Recent years have seen an explosion of new mathematical results on learning and processing in neural networks. This body of results rests on a breadth of mathematical background which even few specialists possess. In a format intermediate between a textbook and a collection of research articles, this book has been assembled to present a sample of these results, and to fill in the necessary background, in such areas as computability theory, computational complexity theory, the theory of analog computation, stochastic processes, dynamical systems, control theory, time-series analysis, Bayesian analysis, regularization theory, information theory, computational learning theory, and mathematical statistics.
Mathematical models of neural networks display an amazing richness and diversity. Neural networks can be formally modeled as computational systems, as physical or dynamical systems, and as statistical analyzers. Within each of these three broad perspectives, there are a number of particular approaches. For each of 16 particular mathematical perspectives on neural networks, the contributing authors provide introductions to the background mathematics, and address questions such as:

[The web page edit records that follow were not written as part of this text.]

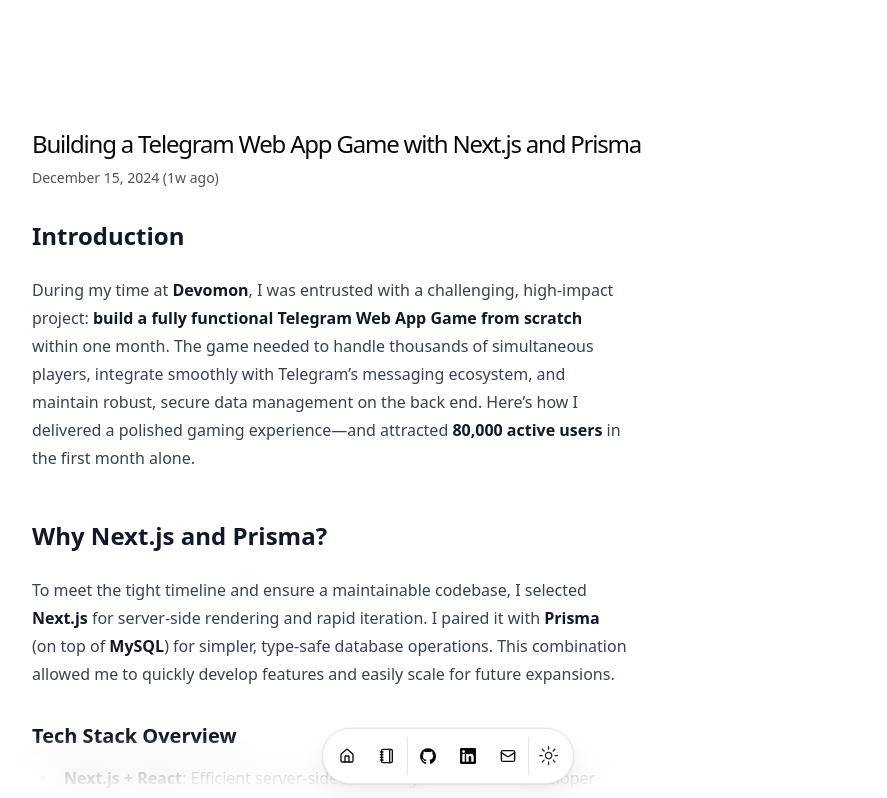
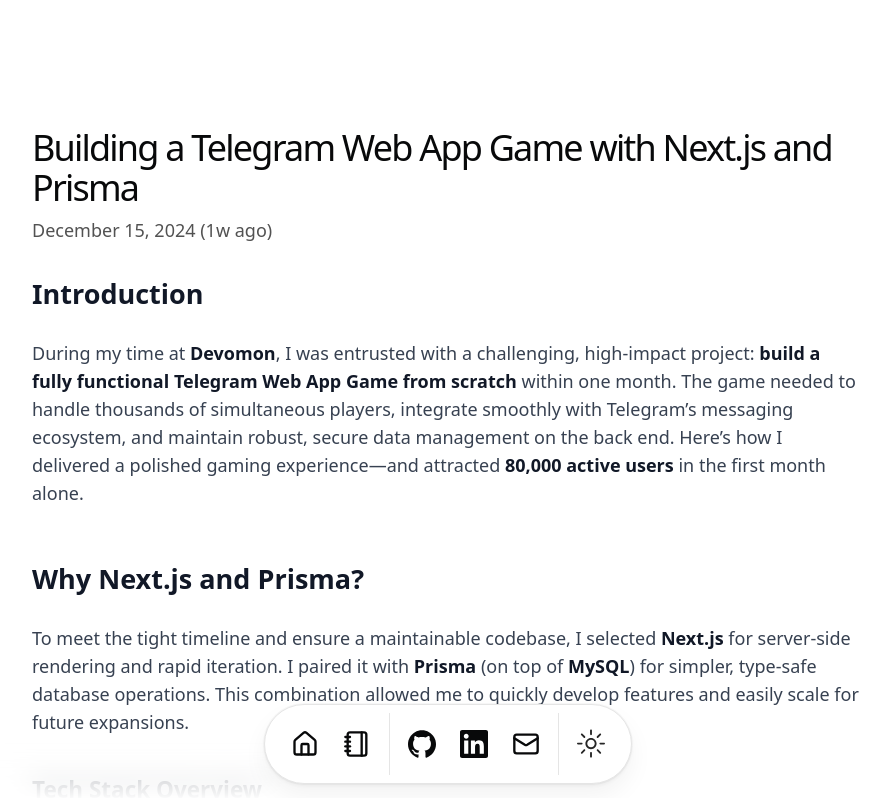
Before and after one commit to Fables7/portfolio-2025, a Next.js app: page /blog/hello-world in a window 1280 px wide. Shown: the top 798 px of the page, without its empty margins (192-1079 px from the left). Built offline with nearby package versions, Linux system fonts and the light colour scheme.

Commit message:
Updated blog page text sizes

```diff
--- a/app/blog/[slug]/page.tsx
+++ b/app/blog/[slug]/page.tsx
@@ -83,18 +83,18 @@
           }),
         }}
       />
-      <h1 className="title font-medium text-2xl tracking-tighter max-w-[650px]">
+      <h1 className="title font-medium text-4xl tracking-tighter max-w-[55rem] ">
         {post.metadata.title}
       </h1>
-      <div className="flex justify-between items-center mt-2 mb-8 text-sm max-w-[650px]">
+      <div className="flex justify-between items-center mt-2 mb-8 text-xl max-w-[55rem] ">
         <Suspense fallback={<p className="h-5" />}>
-          <p className="text-sm text-neutral-600 dark:text-neutral-400">
+          <p className="text-lg text-neutral-600 dark:text-neutral-400">
             {formatDate(post.metadata.publishedAt)}
           </p>
         </Suspense>
       </div>
       <article
-        className="prose dark:prose-invert"
+        className="prose dark:prose-invert text-lg  max-w-[55rem]"
         dangerouslySetInnerHTML={{ __html: post.source }}
       ></article>
     </section>
--- a/app/blog/page.tsx
+++ b/app/blog/page.tsx
@@ -15,7 +15,7 @@
   return (
     <section>
       <BlurFade delay={BLUR_FADE_DELAY}>
-        <h1 className="font-medium text-2xl mb-8 tracking-tighter">blog</h1>
+        <h1 className="font-medium text-4xl mb-8 tracking-tighter">blog</h1>
       </BlurFade>
       {posts
         .sort((a, b) => {
@@ -33,8 +33,8 @@
               href={`/blog/${post.slug}`}
             >
               <div className="w-full flex flex-col">
-                <p className="tracking-tight">{post.metadata.title}</p>
-                <p className="h-6 text-xs text-muted-foreground">
+                <p className="tracking-tight text-2xl">{post.metadata.title}</p>
+                <p className="h-6 text-xlg text-muted-foreground">
                   {post.metadata.publishedAt}
                 </p>
               </div>
--- a/components/ModeToggle.tsx
+++ b/components/ModeToggle.tsx
@@ -13,11 +13,11 @@
       variant="ghost"
       type="button"
       size="icon"
-      className="px-2"
+      className="px-2 h-11 w-11"
       onClick={() => setTheme(theme === "dark" ? "light" : "dark")}
     >
-      <SunIcon className="h-[1.2rem] w-[1.2rem] text-neutral-800 dark:hidden dark:text-neutral-200" />
-      <MoonIcon className="hidden h-[1.2rem] w-[1.2rem] text-neutral-800 dark:block dark:text-neutral-200" />
+      <SunIcon className="h-[5.2rem] w-[5.2rem] text-neutral-800 dark:hidden dark:text-neutral-200" />
+      <MoonIcon className="hidden h-[5.2rem] w-[5.2rem] text-neutral-800 dark:block dark:text-neutral-200" />
     </Button>
   );
 }
--- a/components/Navbar.tsx
+++ b/components/Navbar.tsx
@@ -13,9 +13,9 @@
 
 export default function Navbar() {
   return (
-    <div className="pointer-events-none fixed inset-x-0 bottom-0 z-30 mx-auto mb-4 flex origin-bottom h-full max-h-14">
+    <div className="pointer-events-none fixed inset-x-0 bottom-0 z-30 mx-auto mb-4 flex origin-bottom h-full max-h-20">
       <div className="fixed bottom-0 inset-x-0 h-16 w-full bg-background to-transparent backdrop-blur-lg [-webkit-mask-image:linear-gradient(to_top,black,transparent)] dark:bg-background"></div>
-      <Dock className="z-50 pointer-events-auto relative mx-auto flex min-h-full h-full items-center px-1 bg-background [box-shadow:0_0_0_1px_rgba(0,0,0,.03),0_2px_4px_rgba(0,0,0,.05),0_12px_24px_rgba(0,0,0,.05)] transform-gpu dark:[border:1px_solid_rgba(255,255,255,.1)] dark:[box-shadow:0_-20px_80px_-20px_#ffffff1f_inset] ">
+      <Dock className="z-50 pointer-events-auto relative mx-auto flex min-h-full h-full items-center px-5 bg-background [box-shadow:0_0_0_1px_rgba(0,0,0,.03),0_2px_4px_rgba(0,0,0,.05),0_12px_24px_rgba(0,0,0,.05)] transform-gpu dark:[border:1px_solid_rgba(255,255,255,.1)] dark:[box-shadow:0_-20px_80px_-20px_#ffffff1f_inset] ">
         {DATA.navbar.map((item) => (
           <DockIcon key={item.href}>
             <Tooltip>
@@ -27,7 +27,7 @@
                     "size-12"
                   )}
                 >
-                  <item.icon className="size-4" />
+                  <item.icon className="size-7" />
                 </Link>
               </TooltipTrigger>
               <TooltipContent>
@@ -51,7 +51,7 @@
                       "size-12"
                     )}
                   >
-                    <social.icon className="size-4" />
+                    <social.icon className="size-7" />
                   </Link>
                 </TooltipTrigger>
                 <TooltipContent>
--- a/components/ui/dock.tsx
+++ b/components/ui/dock.tsx
@@ -18,7 +18,7 @@
 const DEFAULT_DISTANCE = 140;
 
 const dockVariants = cva(
-  "mx-auto w-max h-full p-2 flex items-end rounded-full border"
+  "mx-auto w-max gap-x-3 h-full p-2  flex items-end rounded-full border"
 );
 
 const Dock = React.forwardRef<HTMLDivElement, DockProps>(
@@ -35,7 +35,6 @@
     const mousex = useMotionValue(Infinity);
 
     const renderChildren = () => {
-      // eslint-disable-next-line @typescript-eslint/no-explicit-any
       return React.Children.map(children, (child: any) => {
         if (React.isValidElement(child)) {
           return React.cloneElement(child, {
```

* Exactly what mathematical systems are used to model neural networks from the given perspective?
* What formal questions about neural networks can then be addressed?
* What are typical results that can be obtained? and
* What are the outstanding open problems?
A distinctive feature of this volume is that for each perspective presented in one of the contributed chapters, the first editor has provided a moderately detailed summary of the formal results and the requisite mathematical concepts. These summaries are presented in four chapters that tie together the 16 contributed chapters: three develop a coherent view of the three general perspectives -- computational, dynamical, and statistical; the other assembles these three perspectives into a unified overview of the neural networks field.
Table of Contents
Contents: Preface: Multilayer Structure of the Book and Its Summaries. P. Smolensky, Overview: Computational, Dynamical, and Statistical Perspectives on the Processing and Learning Problems in Neural Network Theory. Part I: Computational Perspectives. P. Smolensky, Overview: Computational Perspectives on Neural Networks. S. Franklin, M. Garzon, Computation by Discrete Neural Nets. I. Parberry, Circuit Complexity and Feedforward Neural Networks. J.S. Judd, Complexity of Learning. E.H.L Aarts, J.H.M. Korst, P.J. Zwietering, Deterministic and Randomized Local Search. M.B. Pour-El, The Mathematical Theory of the Analog Computer. Part II: Dynamical Perspectives. P. Smolensky, Overview: Dynamical Perspectives on Neural Networks. M.W. Hirsch, Dynamical Systems. L.F. Abbott, Statistical Analysis of Neural Networks. K.S. Narendra, S-M. Li, Neural Networks in Control Systems. A.S. Weigend, Time Series Analysis and Prediction. Part III: Statistical Perspectives. P. Smolensky, Overview: Statistical Perspectives on Neural Networks. R. Szeliski, Regularization in Neural Nets. D.E. Rumelhart, R. Durbin, R. Goldin, Y. Chauvin, Backpropagation: The Basic Theory. J. Rissanen, Information Theory and Neural Nets. A. Nádas, R.L. Mercer, Hidden Markov Models and Some Connections with Artificial Neural Nets. D. Haussler, Probably Approximately Correct Learning and Decision-Theoretic Generalizations. H. White, Parametric Statistical Estimation with Artificial Neural Networks. V.N. Vapnik, Inductive Principles of Statistics and Learning Theory.
Although the material is advanced and technical, the volume has a "multilayer" structure including a general overview, and there are overviews of each of the main parts (including summary tables of key results). These surveys, all written by Smolensky (John Hopkins University), provide an excellent introduction to the papers and their context, making the material accessible to upper-division undergraduates, graduate students, or faculty.